ASSIGNMENT: Look through the entries below and report how many lines hold the string "results". Only the number is wanted.

AVAILABLE DATA Start Marker

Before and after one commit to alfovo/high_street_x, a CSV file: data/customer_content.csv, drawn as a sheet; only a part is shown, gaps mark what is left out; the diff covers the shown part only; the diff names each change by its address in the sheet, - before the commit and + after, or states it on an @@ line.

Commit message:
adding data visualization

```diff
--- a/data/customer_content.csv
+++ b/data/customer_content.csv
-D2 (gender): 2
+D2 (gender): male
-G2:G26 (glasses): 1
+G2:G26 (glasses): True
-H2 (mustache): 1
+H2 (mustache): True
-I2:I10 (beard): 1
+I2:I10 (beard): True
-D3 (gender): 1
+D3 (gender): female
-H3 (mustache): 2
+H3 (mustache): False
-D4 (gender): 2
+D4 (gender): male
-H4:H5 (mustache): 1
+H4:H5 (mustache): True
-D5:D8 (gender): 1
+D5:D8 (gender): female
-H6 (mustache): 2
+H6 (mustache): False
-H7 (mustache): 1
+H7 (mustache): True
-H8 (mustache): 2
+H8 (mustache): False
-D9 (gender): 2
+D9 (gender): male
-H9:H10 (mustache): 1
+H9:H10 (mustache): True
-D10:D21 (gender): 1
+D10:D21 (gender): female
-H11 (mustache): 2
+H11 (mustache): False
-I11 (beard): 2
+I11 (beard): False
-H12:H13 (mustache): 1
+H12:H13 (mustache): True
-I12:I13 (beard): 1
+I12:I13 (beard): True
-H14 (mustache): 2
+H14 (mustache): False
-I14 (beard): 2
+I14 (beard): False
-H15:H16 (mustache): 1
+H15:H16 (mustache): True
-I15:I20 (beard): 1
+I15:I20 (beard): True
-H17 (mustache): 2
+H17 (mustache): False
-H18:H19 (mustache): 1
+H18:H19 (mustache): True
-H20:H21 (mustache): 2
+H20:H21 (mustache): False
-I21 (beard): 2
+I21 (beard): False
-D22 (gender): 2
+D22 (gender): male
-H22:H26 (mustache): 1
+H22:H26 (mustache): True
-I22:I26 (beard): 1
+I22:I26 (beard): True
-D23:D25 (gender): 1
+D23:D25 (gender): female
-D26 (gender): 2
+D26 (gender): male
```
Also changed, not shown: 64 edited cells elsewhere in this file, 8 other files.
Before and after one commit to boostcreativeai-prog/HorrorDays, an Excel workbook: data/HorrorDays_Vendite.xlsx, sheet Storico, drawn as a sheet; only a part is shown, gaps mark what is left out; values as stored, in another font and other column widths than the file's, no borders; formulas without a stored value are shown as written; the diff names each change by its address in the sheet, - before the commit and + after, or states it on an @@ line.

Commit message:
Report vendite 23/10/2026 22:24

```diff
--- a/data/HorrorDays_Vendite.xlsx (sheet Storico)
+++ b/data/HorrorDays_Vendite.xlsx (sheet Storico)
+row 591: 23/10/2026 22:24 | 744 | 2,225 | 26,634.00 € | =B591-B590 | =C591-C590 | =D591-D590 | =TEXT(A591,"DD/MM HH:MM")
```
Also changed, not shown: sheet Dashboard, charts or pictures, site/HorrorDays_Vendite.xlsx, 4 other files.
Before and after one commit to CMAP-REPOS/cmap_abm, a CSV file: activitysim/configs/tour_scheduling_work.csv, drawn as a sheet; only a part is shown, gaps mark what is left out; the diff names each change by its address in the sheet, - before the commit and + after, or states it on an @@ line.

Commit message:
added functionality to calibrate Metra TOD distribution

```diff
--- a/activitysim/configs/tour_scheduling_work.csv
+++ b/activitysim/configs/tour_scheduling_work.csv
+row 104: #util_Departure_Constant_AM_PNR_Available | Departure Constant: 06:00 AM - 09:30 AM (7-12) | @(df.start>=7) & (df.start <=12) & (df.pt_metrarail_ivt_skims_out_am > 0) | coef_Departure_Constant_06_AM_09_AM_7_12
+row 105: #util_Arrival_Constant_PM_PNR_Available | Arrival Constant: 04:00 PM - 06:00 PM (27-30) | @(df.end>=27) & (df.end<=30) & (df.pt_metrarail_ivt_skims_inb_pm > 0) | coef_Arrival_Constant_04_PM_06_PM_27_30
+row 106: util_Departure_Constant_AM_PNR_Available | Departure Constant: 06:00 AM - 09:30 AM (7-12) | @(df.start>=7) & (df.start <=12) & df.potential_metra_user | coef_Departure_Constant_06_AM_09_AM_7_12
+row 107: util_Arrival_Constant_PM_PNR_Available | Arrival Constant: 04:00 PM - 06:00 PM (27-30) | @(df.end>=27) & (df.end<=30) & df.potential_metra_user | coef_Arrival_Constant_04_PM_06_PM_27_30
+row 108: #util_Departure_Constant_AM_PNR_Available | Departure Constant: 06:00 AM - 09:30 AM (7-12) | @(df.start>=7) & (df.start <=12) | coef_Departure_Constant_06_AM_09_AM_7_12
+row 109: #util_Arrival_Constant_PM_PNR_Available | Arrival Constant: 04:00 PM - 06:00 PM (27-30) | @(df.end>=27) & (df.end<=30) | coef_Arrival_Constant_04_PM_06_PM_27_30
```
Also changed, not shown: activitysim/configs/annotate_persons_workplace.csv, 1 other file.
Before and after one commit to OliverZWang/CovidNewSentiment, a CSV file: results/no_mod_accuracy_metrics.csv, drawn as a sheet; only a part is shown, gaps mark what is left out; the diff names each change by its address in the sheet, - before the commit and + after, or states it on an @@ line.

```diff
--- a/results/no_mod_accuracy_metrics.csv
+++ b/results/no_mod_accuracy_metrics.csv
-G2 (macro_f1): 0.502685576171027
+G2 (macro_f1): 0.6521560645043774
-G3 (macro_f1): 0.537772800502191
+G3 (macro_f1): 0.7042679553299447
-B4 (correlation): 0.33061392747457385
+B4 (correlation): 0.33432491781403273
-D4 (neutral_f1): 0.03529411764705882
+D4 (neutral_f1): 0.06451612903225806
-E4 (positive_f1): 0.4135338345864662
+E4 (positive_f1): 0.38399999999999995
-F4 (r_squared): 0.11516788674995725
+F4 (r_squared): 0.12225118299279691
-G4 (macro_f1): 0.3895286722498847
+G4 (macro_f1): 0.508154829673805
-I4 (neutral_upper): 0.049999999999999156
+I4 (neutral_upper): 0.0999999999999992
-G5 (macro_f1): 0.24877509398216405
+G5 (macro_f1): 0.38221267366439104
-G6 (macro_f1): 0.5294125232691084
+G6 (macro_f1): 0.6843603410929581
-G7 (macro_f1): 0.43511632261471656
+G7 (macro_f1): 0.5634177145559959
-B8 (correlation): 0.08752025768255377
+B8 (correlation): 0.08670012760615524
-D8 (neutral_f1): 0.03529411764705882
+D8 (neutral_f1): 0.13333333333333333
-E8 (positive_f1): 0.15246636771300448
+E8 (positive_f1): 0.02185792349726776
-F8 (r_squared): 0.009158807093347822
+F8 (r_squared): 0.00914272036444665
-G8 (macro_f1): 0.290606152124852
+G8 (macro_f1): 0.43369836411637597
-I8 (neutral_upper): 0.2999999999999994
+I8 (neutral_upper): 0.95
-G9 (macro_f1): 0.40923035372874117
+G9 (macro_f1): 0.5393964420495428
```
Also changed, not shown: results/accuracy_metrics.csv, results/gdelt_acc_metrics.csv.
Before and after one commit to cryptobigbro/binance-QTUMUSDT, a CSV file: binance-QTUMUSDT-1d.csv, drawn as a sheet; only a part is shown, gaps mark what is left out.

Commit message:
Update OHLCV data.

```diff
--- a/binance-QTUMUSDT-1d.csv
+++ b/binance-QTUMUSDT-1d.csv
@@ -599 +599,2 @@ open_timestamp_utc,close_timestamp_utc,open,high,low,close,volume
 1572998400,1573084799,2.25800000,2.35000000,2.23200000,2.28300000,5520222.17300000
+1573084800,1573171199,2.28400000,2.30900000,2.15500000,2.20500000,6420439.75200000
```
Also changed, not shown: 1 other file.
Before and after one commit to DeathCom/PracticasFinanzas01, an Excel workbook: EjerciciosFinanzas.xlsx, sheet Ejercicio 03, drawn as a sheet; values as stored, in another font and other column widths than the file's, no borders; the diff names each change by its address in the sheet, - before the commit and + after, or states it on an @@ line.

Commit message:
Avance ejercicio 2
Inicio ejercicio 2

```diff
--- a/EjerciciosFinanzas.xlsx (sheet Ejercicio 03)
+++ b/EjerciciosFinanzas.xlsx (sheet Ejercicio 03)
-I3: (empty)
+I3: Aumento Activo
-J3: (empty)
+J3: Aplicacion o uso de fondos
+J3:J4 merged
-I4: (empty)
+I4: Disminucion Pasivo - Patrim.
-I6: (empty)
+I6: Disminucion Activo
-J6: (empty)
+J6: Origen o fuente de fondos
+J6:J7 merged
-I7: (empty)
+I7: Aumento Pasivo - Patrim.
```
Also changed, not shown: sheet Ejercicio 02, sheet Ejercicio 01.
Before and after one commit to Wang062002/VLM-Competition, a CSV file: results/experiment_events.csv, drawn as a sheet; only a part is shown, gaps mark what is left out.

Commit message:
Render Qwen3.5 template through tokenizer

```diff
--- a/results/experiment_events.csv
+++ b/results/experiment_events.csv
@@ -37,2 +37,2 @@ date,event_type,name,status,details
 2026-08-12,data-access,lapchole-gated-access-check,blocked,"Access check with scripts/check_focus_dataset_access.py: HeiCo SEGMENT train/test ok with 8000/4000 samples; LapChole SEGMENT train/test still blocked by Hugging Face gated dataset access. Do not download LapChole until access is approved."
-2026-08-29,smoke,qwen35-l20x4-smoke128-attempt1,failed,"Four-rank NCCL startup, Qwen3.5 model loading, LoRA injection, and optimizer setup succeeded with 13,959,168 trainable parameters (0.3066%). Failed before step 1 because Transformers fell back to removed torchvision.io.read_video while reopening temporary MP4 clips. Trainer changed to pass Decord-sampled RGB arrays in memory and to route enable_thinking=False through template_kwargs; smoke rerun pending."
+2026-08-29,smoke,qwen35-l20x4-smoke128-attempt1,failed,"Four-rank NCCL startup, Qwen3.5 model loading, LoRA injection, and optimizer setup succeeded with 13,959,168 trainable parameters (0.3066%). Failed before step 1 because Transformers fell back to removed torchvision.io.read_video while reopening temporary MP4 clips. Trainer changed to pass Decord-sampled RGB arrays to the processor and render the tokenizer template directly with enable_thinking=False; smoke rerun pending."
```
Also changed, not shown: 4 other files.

AVAILABLE DATA End Marker

TASK OUTPUT: 7